Metallic Nanodimers as Phototactic Thermoplasmonic Nanoswimmers

We assess the potentiality of several geometries of metallic nanodimers (one of the simplest thermoplasmonic systems) as candidates for active particles (nanoswimmers) propelled and controlled by light (phototaxis).

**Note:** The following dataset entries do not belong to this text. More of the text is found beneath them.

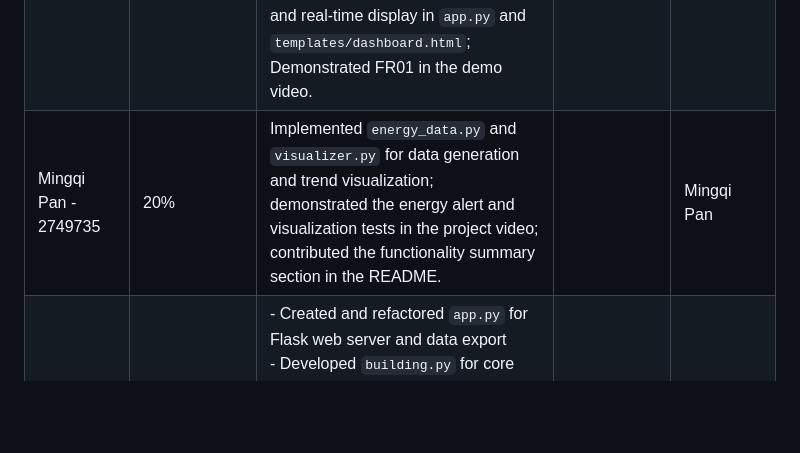
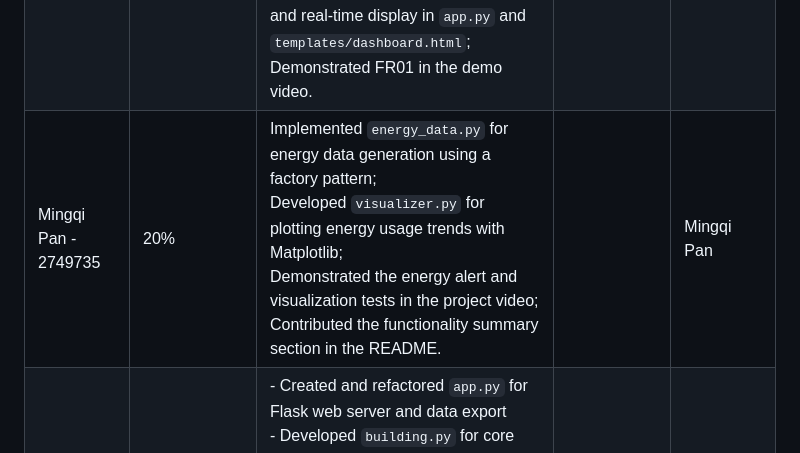
Before and after one commit to Mingqii234/BUS-Group11-Assignment2, a Markdown page: README.md, the part around the change. GitHub-like rendering; blank space fills up the shorter version.

```diff
--- a/README.md
+++ b/README.md
@@ -204,6 +204,6 @@ The `main.py` file serves as the central controller that integrates and demonstr
 |:-----------------|:----------------|:---------------------------------|:-----------------|:---------|
 | Yu Zeng - 2810823 |       20%        |Implemented `main.py` for alert & trend features;<br>Add positive and negative test cases for trends in`test_energy_trends.py`;<br>Created step-by-step guide for alert & trend in README;<br>Demonstrated alert system in video|                   |Yu Zeng             |
 |      Weitong Sun - 2608251             |      20%            |Developed building subclasses and optimized inheritance in `models/building.py`;<br>Enhanced `models/energy_system.py` to support datetime records;<br>Updated `tests/test_energy.py` for timestamp compatibility;<br>Built date-based energy data query and real-time display in `app.py` and `templates/dashboard.html`;<br>Demonstrated FR01 in the demo video.                                   |                   |    Weitong Sun       |
-|    Mingqi Pan - 2749735               |       20%           |Implemented `energy_data.py` and `visualizer.py` for data generation and trend visualization;<br>demonstrated the energy alert and visualization tests in the project video;<br>contributed the functionality summary section in the README.                                   |                   | Mingqi Pan |
+|    Mingqi Pan - 2749735               |       20%           |Implemented `energy_data.py` for energy data generation using a factory pattern;<br> Developed `visualizer.py` for plotting energy usage trends with Matplotlib;<br>Demonstrated the energy alert and visualization tests in the project video;<br>Contributed the functionality summary section in the README.                                   |                   | Mingqi Pan |
 |  Yanwen Wang - 2847662 | 20%              | - Created and refactored `app.py` for Flask web server and data export <br>- Developed `building.py` for core building hierarchy and factory pattern <br>- Optimized FR01 directory structure <br>- Developed `style.css` for web dashboard styling <br> - Wrote README sections for FR01 setup and execution <br>- Managed branch merges and conflict resolution |                                   | Yanwen Wang                    |
 | Mian Li - 2773117 | 20% | Implemented `energy_alert.py` for alert & trend features; <br>Added positive and negative test cases in `test_energy_alert.py`; <br>Created *System Overview* section in README; <br>Demonstrated energy trend visualization in project video. |  | Mian Li |                   |                  |                                   |                   |           |
```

The studied nanodimers are formed by two spherical nanoparticles of gold, silver, or copper with radii ranging from 20 to 100 nm. Contrary to most proposals, which assume the asymmetry of the systems as a requirement for self-propulsion, our results show that nanodimers made of identical nanoparticles are excellent candidates for phototactic self-thermophoretic systems. Nonsymmetrical nanodimers, although having a tunable effective diffusion, possess much lower or null average thermophoretic forces. We show that the effective diffusion and the net thermophoretic force in both types of systems depend strongly on the wavelength of the incident light, which makes these properties highly tunable. Our study may result useful for the design of simple-to-make but controllable self-propelled nanoparticles, which can find numerous applications.